-- Opening Marker --

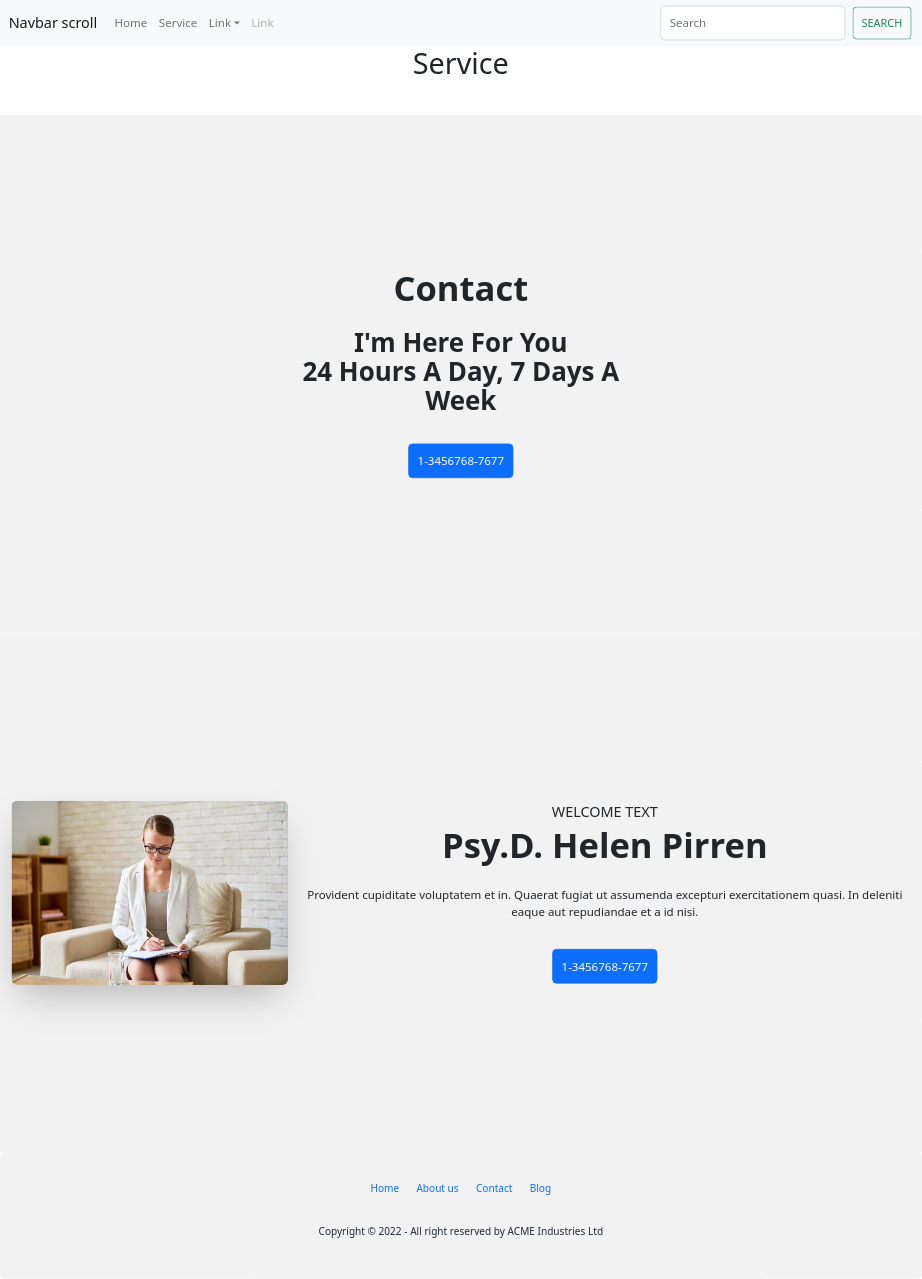
Repository: mdsajib50/service-review-client
Page: /
The author's editor kept a copy of each file at every save. The page is drawn from the files as they stood at one save, then again after the next save.
The browser window is 1280 px wide. The pictures show the whole page, at 72% of full size.
The page's requests for data from a server got no answer. The project was rebuilt for these pictures with package versions that can differ from the ones it lists, and the page was loaded fresh each time. No one was signed in, and anything a server would have sent is missing. Also part of the build but not shown: src/Pages/Home/Services/ServiceCard.js.

Above is the page before, as saved 2022-12-25 12:31:13.

### src/App.js
import './App.css';
import {  RouterProvider } from 'react-router-dom';
import router from './Router/Routes/Routes';

function App() {

  return (
    <div className="App">
      <RouterProvider router={router}></RouterProvider>
    </div>
  );
}

export default App;

### src/Router/Routes/Routes.js
import { createBrowserRouter } from "react-router-dom";

import Main from "../../Layout/Main";
import Home from "../../Pages/Home/Home/Home";

const router = createBrowserRouter([
    {
      path: '/',
      element: <Main></Main>,
      children:[
        {
          path: '/',
          element: <Home></Home>
        }
      ]
    }
])
export default router;

### src/Layout/Main.js
import React from 'react';
import { Outlet } from 'react-router';
import Header from '../Pages/Shared/Header/Header';
import Footer from '../Pages/Shared/Footer/Footer';

const Main = () => {
    return (
        <div>
            <Header></Header>
            <Outlet></Outlet>
            <Footer></Footer>
        </div>
    );
};

export default Main;

### src/Pages/Home/Home/Home.js
import React from 'react';
import About from '../About/About';
import Contact from '../Contact/Contact';
import Services from '../Services/Services';
const Home = () => {
    return (
        <div>

           <Services></Services>
           <Contact></Contact>
           <About></About>
        </div>
    );
};

export default Home;

### src/Pages/Shared/Header/Header.js
import React from 'react';
import Button from 'react-bootstrap/Button';
import Container from 'react-bootstrap/Container';
import Form from 'react-bootstrap/Form';
import Nav from 'react-bootstrap/Nav';
import Navbar from 'react-bootstrap/Navbar';
import NavDropdown from 'react-bootstrap/NavDropdown';

const Header = () => {
    return (

          <Navbar bg="light" expand="lg">
              <Container fluid>
                <Navbar.Brand href="#">Navbar scroll</Navbar.Brand>
                <Navbar.Toggle aria-controls="navbarScroll" />
                <Navbar.Collapse id="navbarScroll">
                  <Nav
                    className="me-auto my-2 my-lg-0"
                    style={{ maxHeight: '100px' }}
                    navbarScroll
                  >
                    <Nav.Link href="#action1">Home</Nav.Link>
                    <Nav.Link href="/service">Service</Nav.Link>
                    <NavDropdown title="Link" id="navbarScrollingDropdown">
                      <NavDropdown.Item href="#action3">Action</NavDropdown.Item>
                      <NavDropdown.Item href="#action4">
                        Another action
                      </NavDropdown.Item>
                      <NavDropdown.Divider />
                      <NavDropdown.Item href="#action5">
                        Something else here
                      </NavDropdown.Item>
                    </NavDropdown>
                    <Nav.Link href="#" disabled>
                      Link
                    </Nav.Link>
                  </Nav>
                  <Form className="d-flex">
                    <Form.Control
                      type="search"
                      placeholder="Search"
                      className="me-2"
                      aria-label="Search"
                    />
                    <Button variant="outline-success">Search</Button>
                  </Form>
                </Navbar.Collapse>
              </Container>
            </Navbar>


    );
};

export default Header;

### src/Pages/Shared/Footer/Footer.js
import React from 'react';

const Footer = () => {
    return (
        <footer className="footer footer-center p-10 bg-base-200 text-base-content rounded">
  <div className="grid grid-flow-col gap-4">
    <a className="link link-hover">Home</a>
    <a className="link link-hover">About us</a>
    <a className="link link-hover">Contact</a>
    <a className="link link-hover">Blog</a>
  </div>
  <div>
    <p>Copyright © 2022 - All right reserved by ACME Industries Ltd</p>
  </div>
</footer>
    );
};

export default Footer;

### src/Pages/Home/About/About.js
import React from 'react';
import img from '../../../assets/beautiful-female.jpg'

const About = () => {
    return (
        <div className="hero min-h-screen bg-base-200">
            <div className="hero-content flex-col lg:flex-row">
                <img src={img} className="max-w-sm rounded-lg shadow-2xl" />
                <div>
                    <h3 className="text-xl">WELCOME TEXT</h3>
                <h1 className="text-5xl font-bold">Psy.D. Helen Pirren</h1>
                <p className="py-6">Provident cupiditate voluptatem et in. Quaerat fugiat ut assumenda excepturi exercitationem quasi. In deleniti eaque aut repudiandae et a id nisi.</p>
                <button className="btn btn-primary">1-3456768-7677</button>
                </div>
            </div>
        </div>
    );
};

export default About;

### src/Pages/Home/Contact/Contact.js
import React from 'react';

const Contact = () => {
    return (
        <div className="hero min-h-screen bg-base-200">
            <div className="hero-content text-center">
                <div className="max-w-md">
                <h1 className="text-5xl font-bold">Contact</h1>
                <p className="py-6 font-bold text-4xl">I'm Here For You <br/>24 Hours A Day, 7 Days A Week</p>
                <button className="btn btn-primary font-semibold text-2xl">1-3456768-7677</button>
                </div>
            </div>
        </div>
    );
};

export default Contact;

### src/Pages/Home/Services/Services.js
import React, { useEffect, useState } from 'react';
import ServiceCard from './ServiceCard';

const Services = () => {
    const [services,  setServices] = useState([]);
    useEffect(()=>{
        fetch('http://localhost:5000/services')
        .then(res => res.json())
        .then(data =>setServices(data))
        .catch(e => console.error(e))
    },[])
    return (
       <div>
            <div><h1>Service</h1></div>
        <div className='mt-12 ml-16 grid gap-6 grid-cols-1 md:grid-cols-2  lg:grid-cols-3'>

                  {
                      services.map(service => <ServiceCard key={service.id} service={service}></ServiceCard>)
                  }

        </div>
    </div>
    );
}

export default Services;

Loaded but not shown: public/index.html (common file); src/index.js (common file); src/index.css (common file); src/reportWebVitals.js (common file); src/App.css (common file); tailwind.config.js (common file)

After the next save:
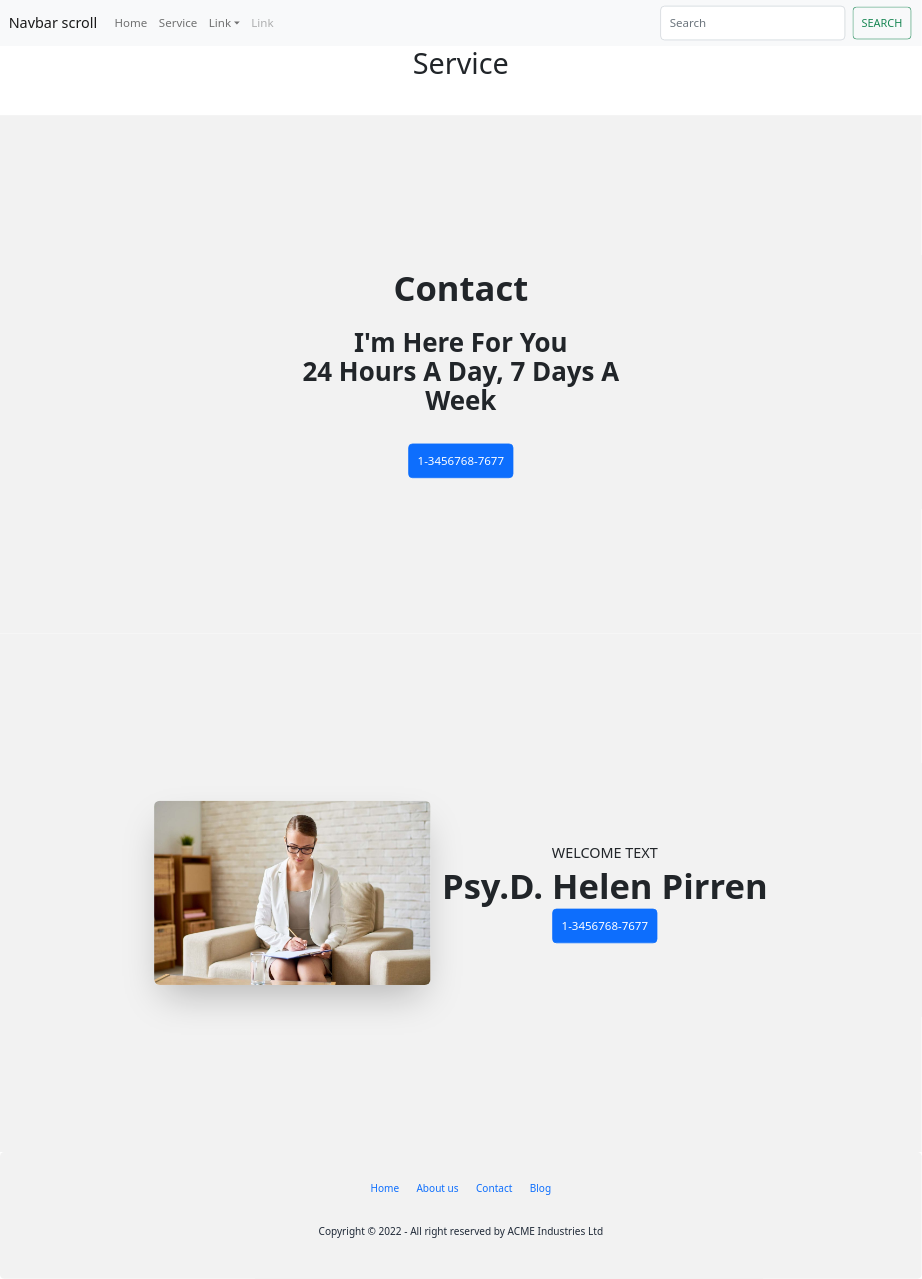
Saved 17 min 7 s later.
--- a/src/Pages/Home/About/About.js
+++ b/src/Pages/Home/About/About.js
@@ -9,7 +9,7 @@ const About = () => {
                 <div>
                     <h3 className="text-xl">WELCOME TEXT</h3>
                 <h1 className="text-5xl font-bold">Psy.D. Helen Pirren</h1>
-                <p className="py-6">Provident cupiditate voluptatem et in. Quaerat fugiat ut assumenda excepturi exercitationem quasi. In deleniti eaque aut repudiandae et a id nisi.</p>
+
                 <button className="btn btn-primary">1-3456768-7677</button>
                 </div>
             </div>
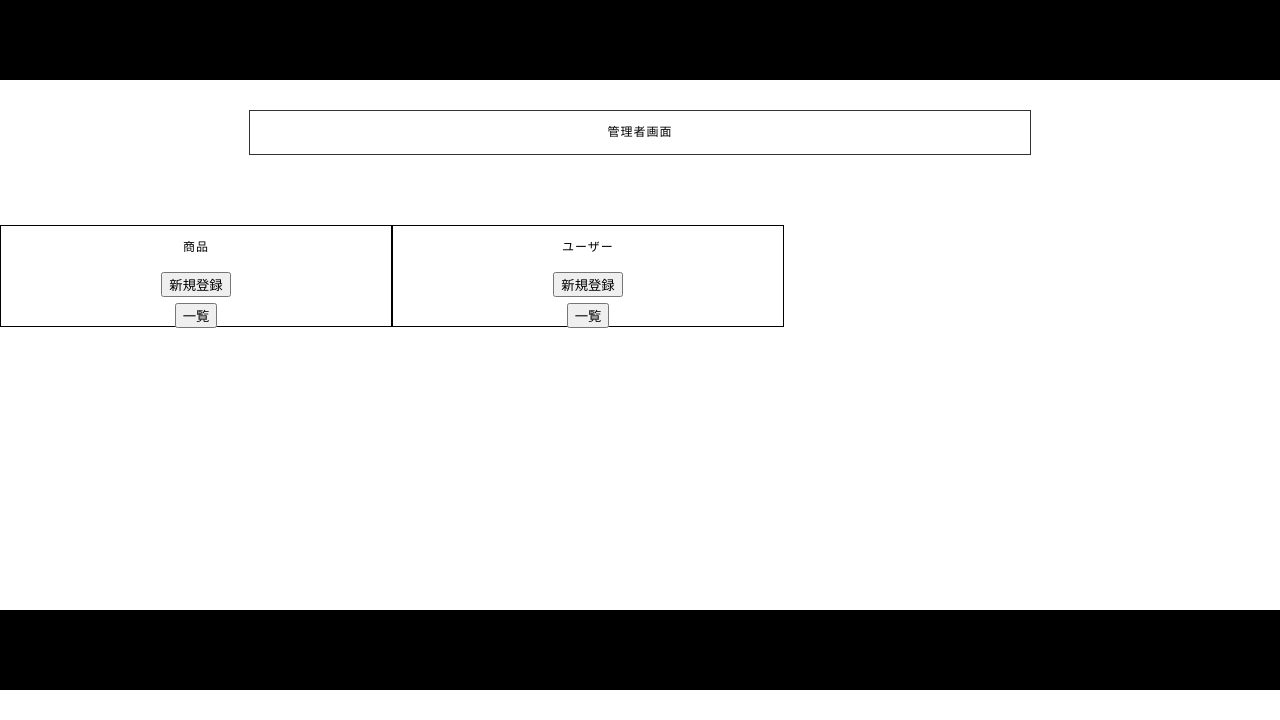
Repository: xiezom/test
Page: http://localhost/ecsite/AdminAction.action
An editor plug-in stored every save of this project. The page is shown before and after the next save, followed by the edit.
The browser window is 1280 px wide. The pictures show the whole page.
The page is served by Tomcat 9. Other server files are loaded and not shown.

Above is the page before, as saved 2019-03-12 07:39:15.

### ecsite/WebContent/admin.jsp
<%@ page language="java" contentType="text/html; charset=UTF-8"
    pageEncoding="UTF-8"%>
<%@ taglib prefix="s" uri="/struts-tags"%>
<!DOCTYPE html>
<html>
<head>

	<meta http-equiv="Content-Type" content="text/html; charset=utf8"/>
	<meta http-equiv="Content-Style-Type" content="text/css"/>
	<meta http-equiv="Content-Script-Type" content="text/javascript"/>
	<meta http-equiv="imagetoolbar" content="no">
	<meta name="description" content=""/>
	<meta name="keywords" content=""/>

	<title>管理者画面</title>

	<style type="text/css">

		body {
			margin: 0;
			padding: 0;
			line-height: 1.6;
			letter-spacing: 1px;
			font-family: Verdana,Helvetica,sans-serif;
			font-size: 12px;
			background: #fff;
		}

		table {
			text-align: center;
			margin:0 auto;
		}

		.top {
			width: 780px;
			margin: 30px auto;
			border: 1px solid #333;
		}

		.header {
			width: 100%;
			height: 80px;
			background-color: black;
		}

		.main {
			width: 100%;
			height: 500px;
			text-align: center;
		}

		.footer {
			width:100%;
			height: 80px;
			background-color: black;
			clear: both;
		}

		.text-center {
			display: inline-block;
			text-align: center;
		}

		.items {
			width: 390px;
			height: 100px;
			display: inline-block;
			border: 1px solid black;
			margin: 40px auto;
			float: left;
		}
		.users {
			width: 390px;
			height: 100px;
			display: inline-block;
			border: 1px solid black;
			margin: 40px auto;
			float: left;
		}

	</style>

</head>
<body>

	<div class="header">
		<div class="pr">
		</div>
	</div>

	<div class="main">
		<div class="top">
			<p>管理者画面</p>
		</div>
		<div class="admin-contents">
			<div class="items">
				<p>商品</p>
				<s:form action="ItemCreateAction">
					<s:submit value="新規登録"/>
				</s:form>
				<s:form action="ItemListAction">
					<s:submit value="一覧"/>
				</s:form>
			</div>
			<div class="users">
				<p>ユーザー</p>
				<s:form action="UserCreateAction">
					<s:submit value="新規登録"/>
				</s:form>
				<s:form action="UserListAction">
					<s:submit value="一覧"/>
				</s:form>
			</div>
		</div>
	</div>
	<div class="footer">
		<div class="pr">
		</div>
	</div>


</body>
</html>

After the next save:
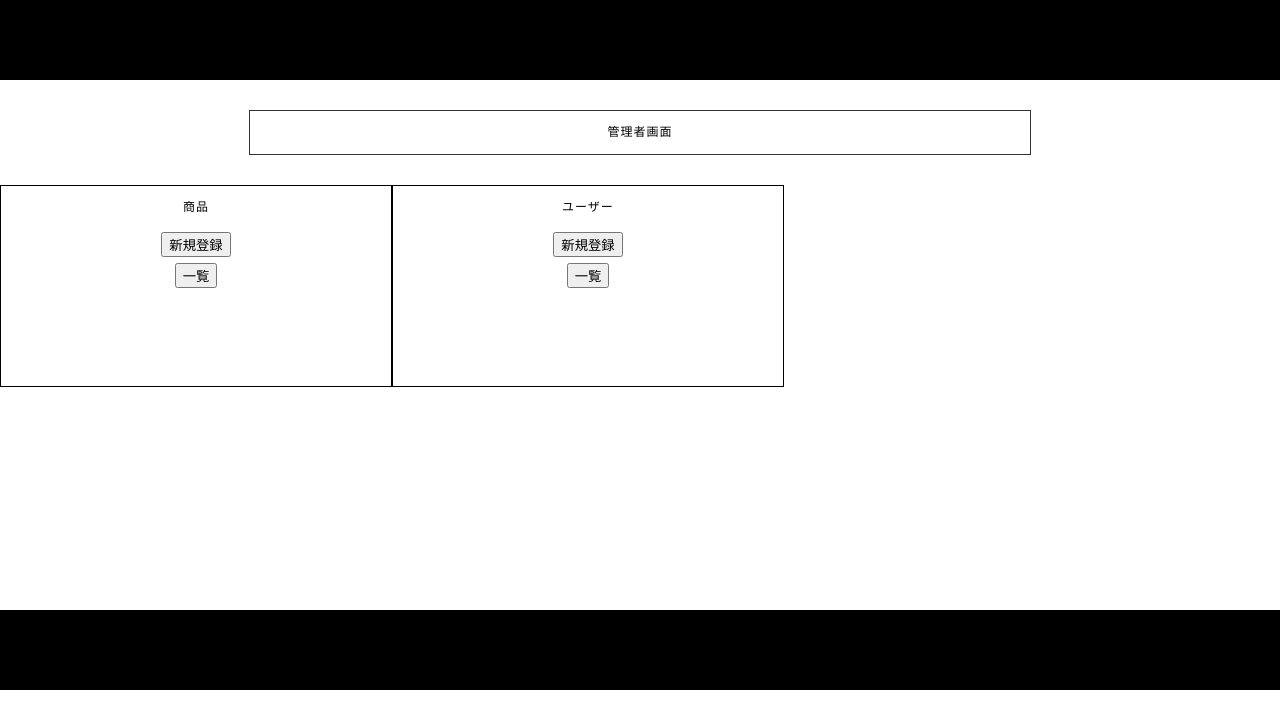
Saved 59 s later.
--- a/ecsite/WebContent/admin.jsp
+++ b/ecsite/WebContent/admin.jsp
@@ -63,18 +63,16 @@
 
 		.items {
 			width: 390px;
-			height: 100px;
+			height: 200px;
 			display: inline-block;
 			border: 1px solid black;
-			margin: 40px auto;
 			float: left;
 		}
 		.users {
 			width: 390px;
-			height: 100px;
+			height: 200px;
 			display: inline-block;
 			border: 1px solid black;
-			margin: 40px auto;
 			float: left;
 		}
 
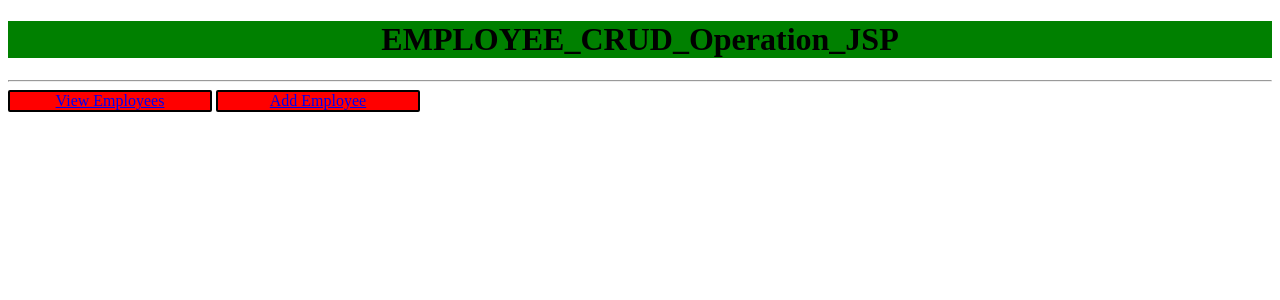
Repository: HarshZanwar2001/CRUD_Oprations_JAVA_JSP_MYSQL
Page: http://localhost/JSP_CRUD_Operation/
The author's editor kept a copy of each file at every save. The page is drawn from the files as they stood at one save, then again after the next save.
The browser window is 1280 px wide. The pictures show the whole page.
The page is served by Tomcat 9. Other server files are loaded and not shown.

Above is the page before, as saved 2024-12-01 05:33:28.

### JSP_CRUD_Operation/src/main/webapp/index.jsp
<%@ page language="java" contentType="text/html; charset=ISO-8859-1"
    pageEncoding="ISO-8859-1"%>
<!DOCTYPE html PUBLIC "-//W3C//DTD HTML 4.01 Transitional//EN" "http://www.w3.org/TR/html4/loose.dtd">
<html>
<head>
<meta http-equiv="Content-Type" content="text/html; charset=ISO-8859-1">
<title>CRUD</title>

<style type="text/css">
 #heading{
 background-color: green;
 text-align: center;



 }

 #btnhome{
 background-color: red;
 border: 2px solid black;
 border-radius: 2px;
 text-align: center;
 display: inline-block;
 align-content: center;
 width: 200px;


 }

</style>
</head>
<body>
<!-- CRUD(Create Read Update Delete) -->
<div id="heading">
<h1>EMPLOYEE_CRUD_Operation_JSP</h1>
</div>
<hr>
<div id="btnhome">
<a href="viewEmployees.jsp">View Employees</a>
</div>
<div id="btnhome">
<a href="addEmployee.jsp">Add Employee</a>
</div>

</body>
</html>

After the next save:
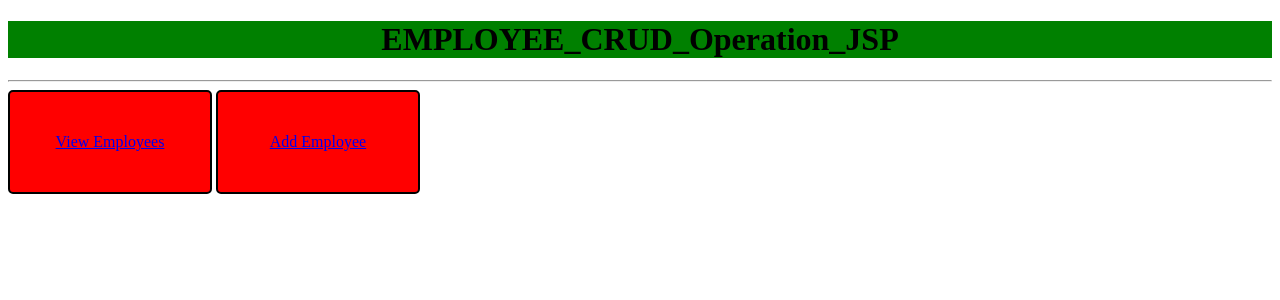
Saved 60 s later.
--- a/JSP_CRUD_Operation/src/main/webapp/index.jsp
+++ b/JSP_CRUD_Operation/src/main/webapp/index.jsp
@@ -18,11 +18,14 @@
  #btnhome{
  background-color: red;
  border: 2px solid black;
- border-radius: 2px;
+ border-radius: 5px;
  text-align: center;
  display: inline-block;
  align-content: center;
  width: 200px;
+ height: 100px;
+ text-align: center;
+
 
 
  }
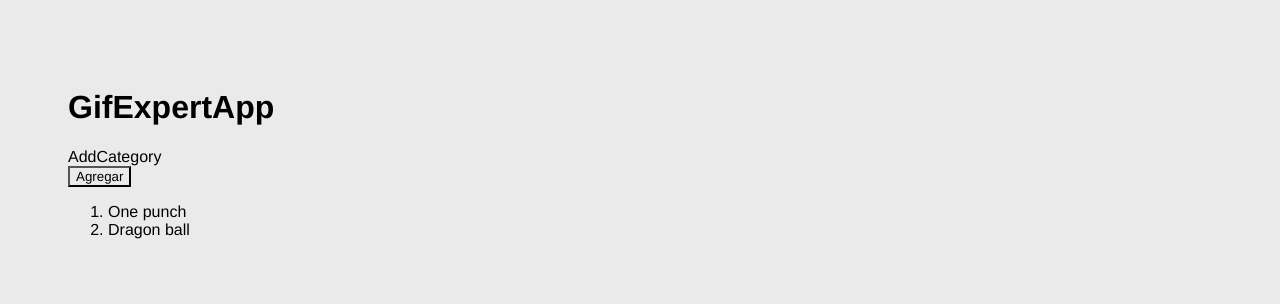
Repository: mmg0206/react-gif-expert
Page: /
The author's editor kept a copy of each file at every save. The page is drawn from the files as they stood at one save, then again after the next save.
The browser window is 1280 px wide. The pictures show the whole page.
The project was rebuilt for these pictures with package versions that can differ from the ones it lists, and the page was loaded fresh each time. Also part of the build but not shown: vite.config.js.

Above is the page before, as saved 2024-04-13 19:18:27.

After the next save:
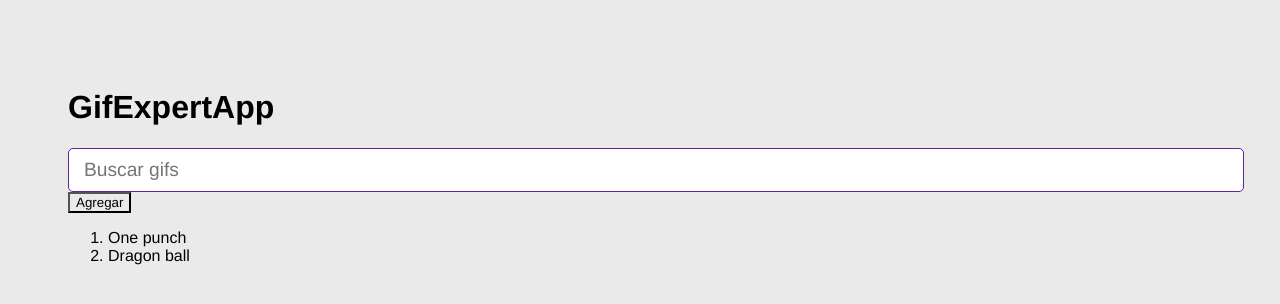
Saved 114 s later.
--- a/src/components/AddCategory.jsx
+++ b/src/components/AddCategory.jsx
@@ -1,8 +1,9 @@
 
 export const AddCategory = () => {
   return (
-    <div>
-      AddCategory
-    </div>
+    <input
+        type="text"
+        placeholder="Buscar gifs"
+    />
   )
 }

-- Closing Marker --

- **Exercise details**: From the material above, copy every line where the word "center" is found.

- **Solved exercise**:
        <footer className="footer footer-center p-10 bg-base-200 text-base-content rounded">
            <div className="hero-content text-center">
			text-align: center;
			text-align: center;
		.text-center {
			text-align: center;
 text-align: center;
 text-align: center;
 align-content: center;
  text-align: center;
  align-content: center;
+ text-align: center;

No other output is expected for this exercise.